__Source information__:
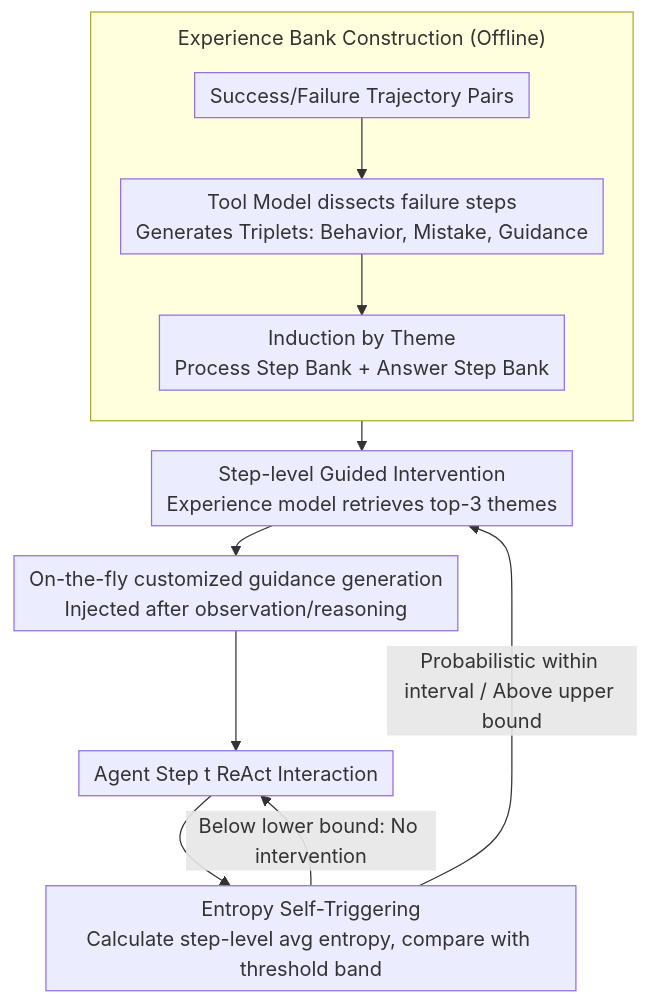
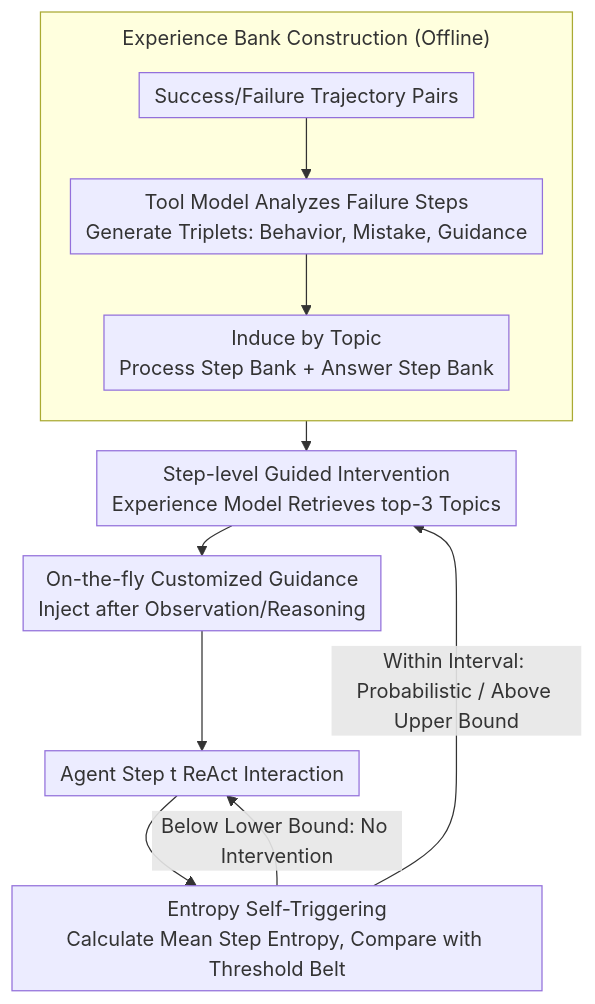
One commit to zhaoyang97/Paper-Notes-en changed the diagram in docs/ACL2026/llm_agent/expseek_self-triggered_experience_seeking_for_web_agents.md. Above: the diagram before and after it, drawn with Mermaid. The commit also changed other lines of this file and 5084 other files, not shown here.

````diff
--- a/docs/ACL2026/llm_agent/expseek_self-triggered_experience_seeking_for_web_agents.md
+++ b/docs/ACL2026/llm_agent/expseek_self-triggered_experience_seeking_for_web_agents.md
@@ -45,15 +45,15 @@
 ```mermaid
 %%{init: {'flowchart': {'rankSpacing': 24, 'nodeSpacing': 28, 'padding': 6, 'wrappingWidth': 400, 'subGraphTitleMargin': {'top': 8, 'bottom': 16}}}}%%
 flowchart TD
     subgraph LIB["Experience Bank Construction (Offline)"]
         direction TB
-        A["Success/Failure Trajectory Pairs"] --> B["Tool Model dissects failure steps<br/>Generates Triplets: Behavior, Mistake, Guidance"]
-        B --> C["Induction by Theme<br/>Process Step Bank + Answer Step Bank"]
+        A["Success/Failure Trajectory Pairs"] --> B["Tool Model Analyzes Failure Steps<br/>Generate Triplets: Behavior, Mistake, Guidance"]
+        B --> C["Induce by Topic<br/>Process Step Bank + Answer Step Bank"]
     end
-    D["Agent Step t ReAct Interaction"] --> E["Entropy Self-Triggering<br/>Calculate step-level avg entropy, compare with threshold band"]
-    E -->|"Below lower bound: No intervention"| D
-    E -->|"Probabilistic within interval / Above upper bound"| G["Step-level Guided Intervention<br/>Experience model retrieves top-3 themes"]
+    D["Agent Step t ReAct Interaction"] --> E["Entropy Self-Triggering<br/>Calculate Mean Step Entropy, Compare with Threshold Belt"]
+    E -->|"Below Lower Bound: No Intervention"| D
+    E -->|"Within Interval: Probabilistic / Above Upper Bound"| G["Step-level Guided Intervention<br/>Experience Model Retrieves top-3 Topics"]
     C --> G
-    G --> H["On-the-fly customized guidance generation<br/>Injected after observation/reasoning"]
+    G --> H["On-the-fly Customized Guidance<br/>Inject after Observation/Reasoning"]
     H --> D
 ```
````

__Exercise__:
Return all records above verbatim without their pictures.

__Output below__:
One commit to zhaoyang97/Paper-Notes-en changed the diagram in docs/ACL2026/llm_agent/expseek_self-triggered_experience_seeking_for_web_agents.md. Above: the diagram before and after it, drawn with Mermaid. The commit also changed other lines of this file and 5084 other files, not shown here.

````diff
--- a/docs/ACL2026/llm_agent/expseek_self-triggered_experience_seeking_for_web_agents.md
+++ b/docs/ACL2026/llm_agent/expseek_self-triggered_experience_seeking_for_web_agents.md
@@ -45,15 +45,15 @@
 ```mermaid
 %%{init: {'flowchart': {'rankSpacing': 24, 'nodeSpacing': 28, 'padding': 6, 'wrappingWidth': 400, 'subGraphTitleMargin': {'top': 8, 'bottom': 16}}}}%%
 flowchart TD
     subgraph LIB["Experience Bank Construction (Offline)"]
         direction TB
-        A["Success/Failure Trajectory Pairs"] --> B["Tool Model dissects failure steps<br/>Generates Triplets: Behavior, Mistake, Guidance"]
-        B --> C["Induction by Theme<br/>Process Step Bank + Answer Step Bank"]
+        A["Success/Failure Trajectory Pairs"] --> B["Tool Model Analyzes Failure Steps<br/>Generate Triplets: Behavior, Mistake, Guidance"]
+        B --> C["Induce by Topic<br/>Process Step Bank + Answer Step Bank"]
     end
-    D["Agent Step t ReAct Interaction"] --> E["Entropy Self-Triggering<br/>Calculate step-level avg entropy, compare with threshold band"]
-    E -->|"Below lower bound: No intervention"| D
-    E -->|"Probabilistic within interval / Above upper bound"| G["Step-level Guided Intervention<br/>Experience model retrieves top-3 themes"]
+    D["Agent Step t ReAct Interaction"] --> E["Entropy Self-Triggering<br/>Calculate Mean Step Entropy, Compare with Threshold Belt"]
+    E -->|"Below Lower Bound: No Intervention"| D
+    E -->|"Within Interval: Probabilistic / Above Upper Bound"| G["Step-level Guided Intervention<br/>Experience Model Retrieves top-3 Topics"]
     C --> G
-    G --> H["On-the-fly customized guidance generation<br/>Injected after observation/reasoning"]
+    G --> H["On-the-fly Customized Guidance<br/>Inject after Observation/Reasoning"]
     H --> D
 ```
````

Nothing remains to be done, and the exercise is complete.